As human beings, we are prone to judge others according to their outward appearance. Even at the first glance, we study the outward appearance of people. We measure others on the basis of their beauty, skin color, height, language, accent, clothes and other accessories on their person.
The first Christians in Corinth were no different. Members of that church admired St. Paul because he had brought the Gospel to Corinth. It was through his preaching that they came to know Jesus Christ. Later, when they came across other apostles – Peter and Apollos – many of them revised their opinion about Paul. They judged Paul on the basis of external factors. This caused Paul the apostle a lot of pain because he was, in a way, their spiritual ‘father.’
What did the Corinthians say about Paul?
- Paul wasn’t among the original apostles of Christ; Peter was.
- While the ‘super apostles’ ministered in Jerusalem and Judea, Paul kept traveling in Asia and other provinces – far away from the ‘happening places’ – preaching the gospel to people of strange languages and cultures.
- Paul’s physical presence was so weak; he was short. No wonder he was called ‘Paul’ – meaning ‘little.’
- Paul couldn’t talk as impressively as Apollos did. Certainly, Peter and Apollos were superior to Paul.
- Although Paul’s letters appeared to be weighty, his speech did not make many Corinthians think he was as wise as other Christian leaders. Some even questioned whether his teachings had any divine sanction.

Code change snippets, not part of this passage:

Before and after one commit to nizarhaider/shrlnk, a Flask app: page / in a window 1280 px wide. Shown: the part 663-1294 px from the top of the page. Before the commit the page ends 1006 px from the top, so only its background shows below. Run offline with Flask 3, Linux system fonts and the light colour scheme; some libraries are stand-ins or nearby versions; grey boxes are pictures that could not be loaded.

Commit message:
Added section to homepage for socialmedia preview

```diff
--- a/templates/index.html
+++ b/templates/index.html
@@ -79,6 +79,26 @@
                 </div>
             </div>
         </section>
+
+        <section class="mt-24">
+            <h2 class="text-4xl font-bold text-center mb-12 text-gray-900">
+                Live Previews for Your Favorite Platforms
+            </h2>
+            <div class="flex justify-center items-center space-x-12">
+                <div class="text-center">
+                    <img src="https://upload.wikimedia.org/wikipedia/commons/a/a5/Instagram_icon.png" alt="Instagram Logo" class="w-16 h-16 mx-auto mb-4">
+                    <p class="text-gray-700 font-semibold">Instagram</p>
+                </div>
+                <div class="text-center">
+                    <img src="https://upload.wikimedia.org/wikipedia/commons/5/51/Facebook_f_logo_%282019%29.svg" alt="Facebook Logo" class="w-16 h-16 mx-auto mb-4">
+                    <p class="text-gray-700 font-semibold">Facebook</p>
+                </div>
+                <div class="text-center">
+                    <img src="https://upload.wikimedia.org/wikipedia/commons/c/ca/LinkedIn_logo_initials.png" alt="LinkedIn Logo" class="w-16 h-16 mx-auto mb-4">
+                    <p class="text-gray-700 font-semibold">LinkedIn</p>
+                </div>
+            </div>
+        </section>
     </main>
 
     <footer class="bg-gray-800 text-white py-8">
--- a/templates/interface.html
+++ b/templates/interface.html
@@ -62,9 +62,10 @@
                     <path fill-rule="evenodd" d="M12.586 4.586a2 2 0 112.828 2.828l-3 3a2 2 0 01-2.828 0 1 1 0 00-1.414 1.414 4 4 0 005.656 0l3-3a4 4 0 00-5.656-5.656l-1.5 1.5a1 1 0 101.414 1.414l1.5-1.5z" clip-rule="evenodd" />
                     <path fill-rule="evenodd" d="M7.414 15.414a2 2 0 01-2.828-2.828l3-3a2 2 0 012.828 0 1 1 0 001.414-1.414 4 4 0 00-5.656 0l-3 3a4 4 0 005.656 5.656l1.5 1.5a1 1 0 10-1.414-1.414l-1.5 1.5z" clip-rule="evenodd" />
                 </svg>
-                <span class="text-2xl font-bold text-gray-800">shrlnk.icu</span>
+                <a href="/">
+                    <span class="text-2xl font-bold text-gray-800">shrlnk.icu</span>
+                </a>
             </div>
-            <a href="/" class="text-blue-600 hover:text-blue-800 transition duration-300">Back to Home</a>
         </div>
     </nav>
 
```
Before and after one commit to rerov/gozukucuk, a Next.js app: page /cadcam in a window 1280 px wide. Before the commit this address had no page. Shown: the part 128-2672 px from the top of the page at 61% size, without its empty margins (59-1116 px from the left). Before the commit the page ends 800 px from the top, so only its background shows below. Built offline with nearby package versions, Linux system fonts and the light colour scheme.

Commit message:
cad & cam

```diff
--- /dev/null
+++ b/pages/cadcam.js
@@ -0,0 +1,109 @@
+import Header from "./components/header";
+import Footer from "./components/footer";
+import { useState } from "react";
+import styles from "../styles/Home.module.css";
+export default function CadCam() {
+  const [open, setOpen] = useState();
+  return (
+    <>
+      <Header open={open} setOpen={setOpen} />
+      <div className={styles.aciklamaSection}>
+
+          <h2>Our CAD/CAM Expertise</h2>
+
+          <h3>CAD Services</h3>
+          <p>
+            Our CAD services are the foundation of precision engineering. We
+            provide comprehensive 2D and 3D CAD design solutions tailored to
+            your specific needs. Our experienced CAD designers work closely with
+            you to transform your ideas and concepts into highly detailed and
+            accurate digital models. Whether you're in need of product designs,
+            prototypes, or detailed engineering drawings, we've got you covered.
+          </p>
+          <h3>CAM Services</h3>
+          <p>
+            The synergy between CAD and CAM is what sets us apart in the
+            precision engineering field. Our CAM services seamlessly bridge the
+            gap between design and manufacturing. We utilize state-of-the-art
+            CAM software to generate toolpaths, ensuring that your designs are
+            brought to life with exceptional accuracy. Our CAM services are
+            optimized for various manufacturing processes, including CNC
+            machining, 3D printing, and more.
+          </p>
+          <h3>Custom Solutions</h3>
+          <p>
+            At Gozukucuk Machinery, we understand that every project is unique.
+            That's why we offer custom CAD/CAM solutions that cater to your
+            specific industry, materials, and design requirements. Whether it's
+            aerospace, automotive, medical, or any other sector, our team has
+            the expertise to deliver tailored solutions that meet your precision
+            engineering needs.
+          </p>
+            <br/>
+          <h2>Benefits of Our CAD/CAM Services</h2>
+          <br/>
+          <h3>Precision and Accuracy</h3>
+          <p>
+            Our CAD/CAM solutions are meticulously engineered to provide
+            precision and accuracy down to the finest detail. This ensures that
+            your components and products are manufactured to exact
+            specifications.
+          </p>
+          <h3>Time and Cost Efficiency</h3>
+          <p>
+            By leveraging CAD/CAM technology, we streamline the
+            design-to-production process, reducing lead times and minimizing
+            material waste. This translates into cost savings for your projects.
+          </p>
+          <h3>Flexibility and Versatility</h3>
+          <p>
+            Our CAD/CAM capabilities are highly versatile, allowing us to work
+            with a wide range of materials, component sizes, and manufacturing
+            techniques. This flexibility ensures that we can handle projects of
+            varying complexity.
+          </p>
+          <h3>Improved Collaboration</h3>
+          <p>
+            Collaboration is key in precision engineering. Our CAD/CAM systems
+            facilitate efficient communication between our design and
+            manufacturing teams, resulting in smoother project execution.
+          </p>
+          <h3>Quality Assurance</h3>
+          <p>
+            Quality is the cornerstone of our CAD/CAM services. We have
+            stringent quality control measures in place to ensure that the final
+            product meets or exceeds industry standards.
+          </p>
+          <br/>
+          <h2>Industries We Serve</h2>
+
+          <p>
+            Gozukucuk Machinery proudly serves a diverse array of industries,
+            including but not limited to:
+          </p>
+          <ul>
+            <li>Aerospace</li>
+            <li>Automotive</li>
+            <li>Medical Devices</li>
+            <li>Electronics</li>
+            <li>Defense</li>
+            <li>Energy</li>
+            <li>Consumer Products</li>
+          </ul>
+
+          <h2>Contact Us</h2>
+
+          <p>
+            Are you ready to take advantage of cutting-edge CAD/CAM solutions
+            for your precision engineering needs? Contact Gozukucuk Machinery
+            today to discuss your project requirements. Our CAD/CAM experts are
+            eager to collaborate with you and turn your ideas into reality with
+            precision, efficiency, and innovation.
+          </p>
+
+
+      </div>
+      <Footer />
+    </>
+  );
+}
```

These judgments were all based on outward appearances. Paul, therefore, had to chide the Corinthian church. He felt it was proper to defend himself, his calling as an apostle and the honor of his God-given ministry. After all, why should some Christians be allowed to think that apostleship is their monopoly? Why should they look down upon a late entrant whom Christ was using in a different way in a new arena of Christian mission.
Observe Paul’s defense in these lines:
- “For his letters,” they say, “are weighty and powerful, but his bodily presence is weak, and his speech contemptible.” 2 Corinthians x.10 NLT
- ‘But I don’t think I am inferior to these “super apostles.”‘ xi.5
- “I may not be a trained speaker, but I know what I am talking about.” xi.6
- “… for I am not at all inferior to these ‘super apostles,’ even though I am nothing at all.” xii.11.
- “I will give you all the proof you want that Christ speaks through me.” xiii.3
Notice how Paul mentioned twice in this epistle that he was not at all inferior to some leaders whom the Corinthians considered as ‘super apostles.’ Paul’s courage and confidence in God’s call upon his life kept him strong. He wasn’t discouraged by the wayward assessment of some of his own friends.
We are reminded of what Yahweh said to prophet Samuel when he went to Jesse’s house to anoint a new king of Israel. Samuel thought that the eldest and tallest of the sons of Jesse was God’s choice for Israel. That’s when God said, “Do not look at his appearance or at the height of his stature, because I have refused him. For the Lord does not see as man sees; for man looks at the outward appearance, but the LORD looks at the heart.” (1 Samuel xvi.7)
Are we guilty of judging fellow Christians and ministers on the basis of external factors? Just because some do things differently and use unconventional methods, how can we ‘disapprove’ of their ministry? Are not our judgments way below the standards of God’s righteous assessment of His servants?
What is despised now may turn out to be far greater and significant in the years to come. Regardless of what the early Corinthian Christians thought of Paul’s stature, he stands tall in Christian history as one of the greatest apostles of Christ. Let’s try to learn God’s ways and look at other people through His eyes.